Remember, this man teaches economics in a British university.

Isn’t this an interesting thought?

The claim that Corbyn threatens business is nonsense. He plans a government that will spend to invest. That is unambiguously good for business, and it pays for itself by delivering productivity growth, higher wages and so more taxes. Only a banker could fail to understand that.

Or anyone who notes that 300 years of government investment hasn’t managed to pay off the national debt……

” Just as current wealth inequality is unambiguously harmful,”

Proof please? Swedish wealth inequality is higher than our. Is that harmful?

Well done to the Senior Lecturer here

A chapter in a book based upon this:

All are extraordinary suggestions for extraordinary times. Economic, policy and intellectual elites of a variety of stripes are deeply concerned and troubled.
The common thread is demand deficiency. As Yanis Varoufakis has noted there is a shortfall in investment, particularly in the things we need most such as environmentally friendly sustainable new technologies, infrastructure projects and research and development, all of which suffer from progressively shortening financial time horizons. The consequence is that investment in the very things that do most to generate productivity, growth and meaningful long term work, are at risk in an age of asset management.

Too little investment is a demand deficiency now, is it?

The very simple solution to the Irish Brexit problem. We all lie through our teeth

A Mr. Murphy opines:

The result is, though, that at present it is very hard to see what progress there can now be on any talks with the EU. Liam Fox says we will leave the customs union and single market, as a matter of fact. And as a matter of fact that requires a hard border between the Republic and Northern Ireland.

But as a matter of fact the DUP says it will not have that border.

And in reality it is perfectly obvious that such a border is not deliverable. Three hundred road crossings and the lack of any physical sign of where the border might be along most of its length makes that obvious.

Just as it is obvious that the DUP demand that Northern Ireland have no special status different from the rest of the UK is in any way consistent with the demand for no border with the Republic.

These are, to be blunt, issues that cannot be resolved by any amount of negotiation. There is no such thing as a non-border when the whole point of Brexit was that there should be one. And yet there is no way there can be a hard border. And there is no way there can be the arrangement the DUP demands.
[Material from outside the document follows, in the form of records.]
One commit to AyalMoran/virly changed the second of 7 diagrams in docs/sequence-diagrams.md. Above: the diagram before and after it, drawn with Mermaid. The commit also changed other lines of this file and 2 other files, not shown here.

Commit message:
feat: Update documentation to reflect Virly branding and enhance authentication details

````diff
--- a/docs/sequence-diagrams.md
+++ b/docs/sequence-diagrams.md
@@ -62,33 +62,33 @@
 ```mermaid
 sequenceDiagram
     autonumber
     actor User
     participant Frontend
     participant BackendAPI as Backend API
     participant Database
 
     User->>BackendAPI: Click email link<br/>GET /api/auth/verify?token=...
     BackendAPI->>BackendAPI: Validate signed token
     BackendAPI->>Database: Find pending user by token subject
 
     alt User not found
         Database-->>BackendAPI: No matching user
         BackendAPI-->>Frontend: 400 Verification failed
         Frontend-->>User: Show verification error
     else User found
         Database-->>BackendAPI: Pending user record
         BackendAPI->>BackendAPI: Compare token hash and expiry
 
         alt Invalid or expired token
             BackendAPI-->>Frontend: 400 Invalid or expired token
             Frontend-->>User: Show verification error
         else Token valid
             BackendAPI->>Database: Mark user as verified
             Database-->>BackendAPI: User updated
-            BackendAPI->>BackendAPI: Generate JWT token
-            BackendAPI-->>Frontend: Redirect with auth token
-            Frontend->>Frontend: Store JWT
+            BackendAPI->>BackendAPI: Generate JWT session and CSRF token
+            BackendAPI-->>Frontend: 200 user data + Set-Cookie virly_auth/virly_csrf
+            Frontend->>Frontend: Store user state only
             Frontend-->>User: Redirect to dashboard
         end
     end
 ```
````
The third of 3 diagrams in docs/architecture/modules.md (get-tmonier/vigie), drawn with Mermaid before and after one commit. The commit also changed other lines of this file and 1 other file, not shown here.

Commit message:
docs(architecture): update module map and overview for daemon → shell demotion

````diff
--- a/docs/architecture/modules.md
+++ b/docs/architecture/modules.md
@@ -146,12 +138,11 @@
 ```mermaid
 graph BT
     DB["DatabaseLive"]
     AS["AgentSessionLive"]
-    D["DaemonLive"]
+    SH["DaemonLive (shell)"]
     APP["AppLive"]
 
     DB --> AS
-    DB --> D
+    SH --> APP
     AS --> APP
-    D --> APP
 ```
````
And nor is there any way that border controls on flights and ferry crossings between the North and the rest of the UK cannot happen in future if there is no border between the Republic and the North, as the DUP demand. Like it or not that’s because without controls between the North and the rest of the UK in that situation there would be no border for migration between the EU and the UK. In other words the DUP simply cannot say borders are unacceptable anywhere and leave Brexit in any sense meaningful in the eyes of all those who voted for it because they thought migration the issue it was meant to control.

What this means is that, like it or not, the Irish question is now at the core of the Brexit debate. And nor can it be deferred. No trade deal overcomes it, most especially if the UK is adamant about leaving the customs union and single market. Any such departure leaves both the Republic and the DUP in impossible situations. And that leaves not just the UK government in an impossible situation, but also without a majority since it is dependent upon the DUP for that. It leaves us, then, without a government at all.

As a result the fact is that the 2016 Brexit vote may have been as significant an issue for Ireland and the rest of the UK as the 1916 rising, one hundred years earlier. And in both cases, and just a few years later, a solution to a border issue has to be found or the consequences will, I fear, be very long lasting indeed.

The solution is simplicity itself.


The big lie, truly monstrous.

Sure and now isn’t that a hard border? Can’t yez see the signs insisting that if you cross it you must check in with the nearest constabulary or you’re being a very bad boy indeed? And why wouldn’t that be enough for yez? And sure we’ll do some checks on the gombeen men as well.

And then tell everyone else to fuck off, right royally.